Of course, feasts of thanksgiving are not uniquely American or even North American. By celebrating our gratitude, we are part of a long line of people worldwide. From ancient harvest festival rituals to thanks-giving celebrations referenced in the Judeo-Christian Bible, the Quran and many other holy works, most include prayers, songs– and food!  While the origins of the holiday vary considerably from the American tradition, many of the fundamentals are the same: a time to give thanks and celebrate with family. 
Those early Pilgrim ancestors of mine continued to live in peace and harmony with their indigenous neighbours until the colonialization of North America started in full forth, and we all know how the story goes after that. How exciting it is that nearly 400 years later, we have reached the point when we are reconnecting with the indigenous peoples whose presence preceded us by millennia.
Last month I had the privilege of attending the opening ceremony for the Awen' Gathering Circle in Harbourview Park. This stunning structure sits on the hill as if it has always been there. It is a tribute to the vision of the crafters of Collingwood’s Waterfront Master Plan in collaboration with a host of others including a team of indigenous architectural designers and volunteers from the visiting Steelworkers Union who pulled off a miracle and got the project finished just in time for the ceremony. 
And what a ceremony it was! Participants from local indigenous communities contributed song, dance, words and ritual, to which all present were invited to join in as part of a larger community.  Ancient, old and new Collingwood plus visitors, workers and people of all ages gathered in an inclusive circle. The event not only celebrated a wonderful new addition to our town but marked a tangible contribution to the unfolding truth and reconciliation process of that is knitting us together into a larger shared community. 
What’s I’ve always loved about the Thanksgiving holiday is that it is not tied to any particular religion, or to religion at all. So whether you are thanking God, Jaweh, Allah, The Great Spirit, Mother Nature or what poet Dylan Thomas called “the force that through the green fuse drives the flower,” this post is dedicated to all that we as Canadians have to be thankful for. Something I am personally thankful for every day and in every season is our beautiful lakeshore. Here’s poem about my impressions of what October looks like here in Collingwood. I hope you enjoy it; just as important, I hope you enjoy the month. I wish you a joyous Thanksgiving, a Happy Halloween and a splendid October from start to finish.

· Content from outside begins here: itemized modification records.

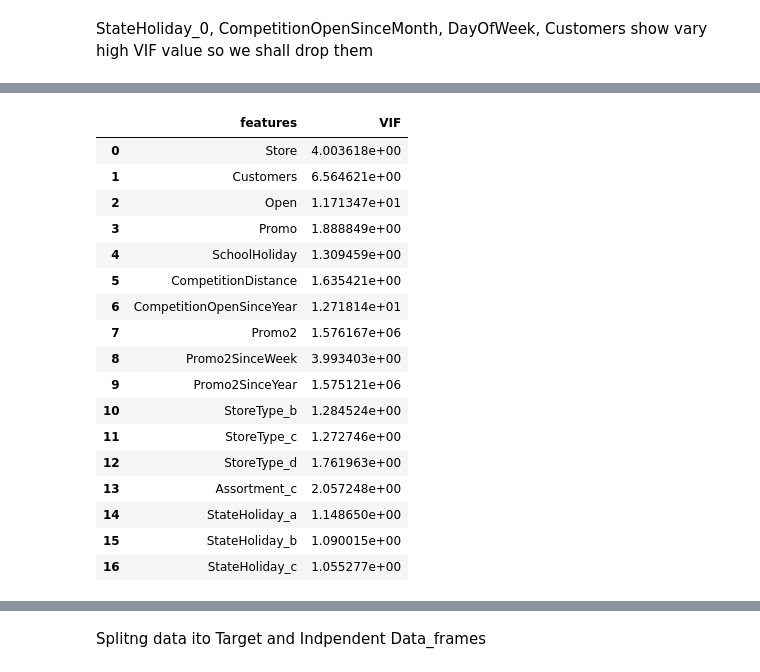
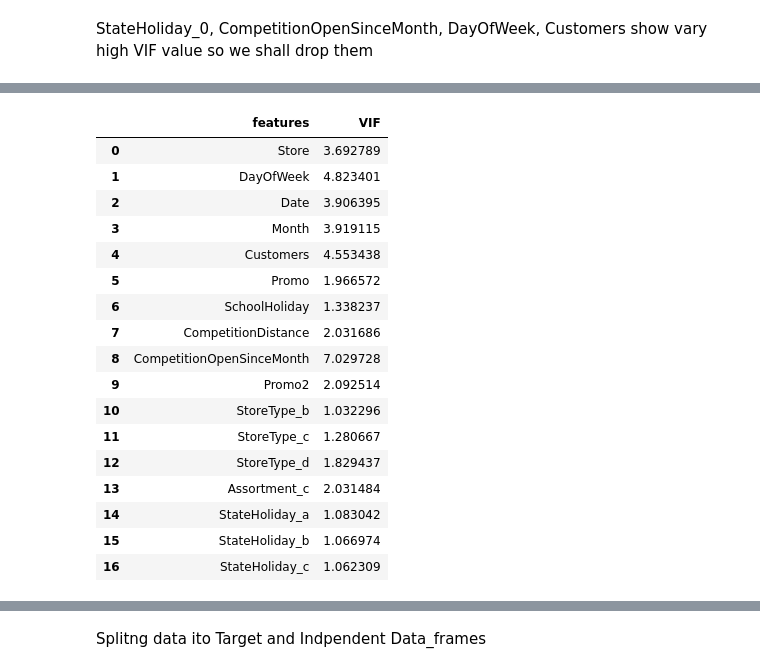
Before and after one commit to SaamarthMeston/Capstone-Project-2---Rossmann-s-sales-prediction, a Jupyter notebook: Rossmann_Sales_Prediction_Capstone_Project.ipynb, the cells around one changed output, grey strips where cells are left out. Saved outputs shown, nothing was run; the diff lists cells and outputs as text; code cells hidden in the pictures.

```diff
--- a/Rossmann_Sales_Prediction_Capstone_Project.ipynb
+++ b/Rossmann_Sales_Prediction_Capstone_Project.ipynb
@@ -562,0 +797,2 @@ Customer is showing very high correlation with sales, which should be obviou but
+# %%
+Full_Df.drop(Full_Df[(Full_Df.Sales> 14050)].index ,axis = 0, inplace= True)
@@ -641,8 +854,8 @@ Index(['Store', 'DayOfWeek', 'Date', 'Customers', 'Open', 'Promo',
       dtype='object')
 # %%
-Full_Df = Full_Df[['Store', 'DayOfWeek', 'Date', 'Customers', 'Open', 'Promo',
-       'SchoolHoliday', 'CompetitionDistance', 'CompetitionOpenSinceMonth',
-       'CompetitionOpenSinceYear', 'Promo2', 'Promo2SinceWeek',
-       'Promo2SinceYear', 'StoreType_b', 'StoreType_c', 'StoreType_d',
-       'Assortment_b', 'Assortment_c', 'StateHoliday_0', 'StateHoliday_a',
-       'StateHoliday_b', 'StateHoliday_c', 'Sales']]
+Full_Df = Full_Df[['Store', 'DayOfWeek', 'Date', 'Month', 'Year', 'Customers', 'Open',
+       'Promo', 'SchoolHoliday', 'CompetitionDistance',
+       'CompetitionOpenSinceMonth', 'CompetitionOpenSinceYear', 'Promo2',
+       'Promo2SinceWeek', 'Promo2SinceYear', 'StoreType_b',
+       'StoreType_c', 'StoreType_d', 'Assortment_b', 'Assortment_c',
+       'StateHoliday_a', 'StateHoliday_b', 'StateHoliday_c', 'Sales']]
@@ -678,0 +915,4 @@ Full_Df.drop(['Assortment_b'],axis = 1,inplace=True)
+# %%
+Full_Df.drop(['Promo2SinceYear'],axis = 1,inplace=True)
+# %%
+Full_Df.drop(['Promo2SinceWeek'],axis = 1,inplace=True)
@@ -750,21 +992,21 @@ Cal_Vif(Full_Df[[i for i in Full_Df.describe().columns if i not in ['Sales','Com
 # %%
-Cal_Vif(Full_Df[[i for i in Full_Df.describe().columns if i not in ['Sales','CompetitionOpenSinceMonth','DayOfWeek','StateHoliday_0']]])
+Cal_Vif(Full_Df[[i for i in Full_Df.describe().columns if i not in ['Sales','Year','CompetitionOpenSinceYear','Open']]])
 # %% [output]
 |  | features | VIF |
-| 0 | Store | 4.003618e+00 |
-| 1 | Customers | 6.564621e+00 |
-| 2 | Open | 1.171347e+01 |
-| 3 | Promo | 1.888849e+00 |
-| 4 | SchoolHoliday | 1.309459e+00 |
-| 5 | CompetitionDistance | 1.635421e+00 |
-| 6 | CompetitionOpenSinceYear | 1.271814e+01 |
-| 7 | Promo2 | 1.576167e+06 |
-| 8 | Promo2SinceWeek | 3.993403e+00 |
-| 9 | Promo2SinceYear | 1.575121e+06 |
-| 10 | StoreType_b | 1.284524e+00 |
-| 11 | StoreType_c | 1.272746e+00 |
-| 12 | StoreType_d | 1.761963e+00 |
-| 13 | Assortment_c | 2.057248e+00 |
-| 14 | StateHoliday_a | 1.148650e+00 |
-| 15 | StateHoliday_b | 1.090015e+00 |
-| 16 | StateHoliday_c | 1.055277e+00 |
+| 0 | Store | 3.692789 |
+| 1 | DayOfWeek | 4.823401 |
+| 2 | Date | 3.906395 |
+| 3 | Month | 3.919115 |
+| 4 | Customers | 4.553438 |
+| 5 | Promo | 1.966572 |
+| 6 | SchoolHoliday | 1.338237 |
+| 7 | CompetitionDistance | 2.031686 |
+| 8 | CompetitionOpenSinceMonth | 7.029728 |
+| 9 | Promo2 | 2.092514 |
+| 10 | StoreType_b | 1.032296 |
+| 11 | StoreType_c | 1.280667 |
+| 12 | StoreType_d | 1.829437 |
+| 13 | Assortment_c | 2.031484 |
+| 14 | StateHoliday_a | 1.083042 |
+| 15 | StateHoliday_b | 1.066974 |
+| 16 | StateHoliday_c | 1.062309 |
```
Also changed, not shown: parts of 222 cells of this notebook.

October Inc.
October is all business down at the lake. 
One day, it’s a navy blue suit paired with a freshly pressed sky, 
tied together with the blinding red and white striped lighthouse. 
When a board meeting is called, all is sober grey, 
a single burnt orange maple the only pop of colour. 
Night brings the corporate gala– 
A sea of little black dresses festooned with ruffles of foam 
dancing with a sky full of tuxes, starched shirtfront clouds offset by diamond stars. 
Casual Fridays call for a cerulean blue Polo above the khaki shoreline, 
and a line of leaf-bright tops that signal the weekend. 
But at the end of the month, all bets are off.
Time to cut loose as Halloween blows through the harbour, tipping dinghies
and winding lake-surf like toilet paper around the larger boats.  
The buoys ring like demonic bells into the night. 
At the head of the harbour, the jack-o-lantern glow of the LCBO 
promises treats to buffer the wind’s tricks. 
For a poem about gratitude for the simple things in life submitted by a local writer, check out our Poetry Corner and remember to mark your calendar for 25 Years, the BMFA sponsored event at the Simcoe Street Theatre on October 13th featuring poems written by Collingwood poet/graphic artist David Conning (who is also the co-owner of Clerkson’s). This unique theatre event will pair poems David wrote for his daughter over 25 years with music by the subject of those poems, Laura Conning and her partner in the band Honeymoon Phase. Something more to be thankful for.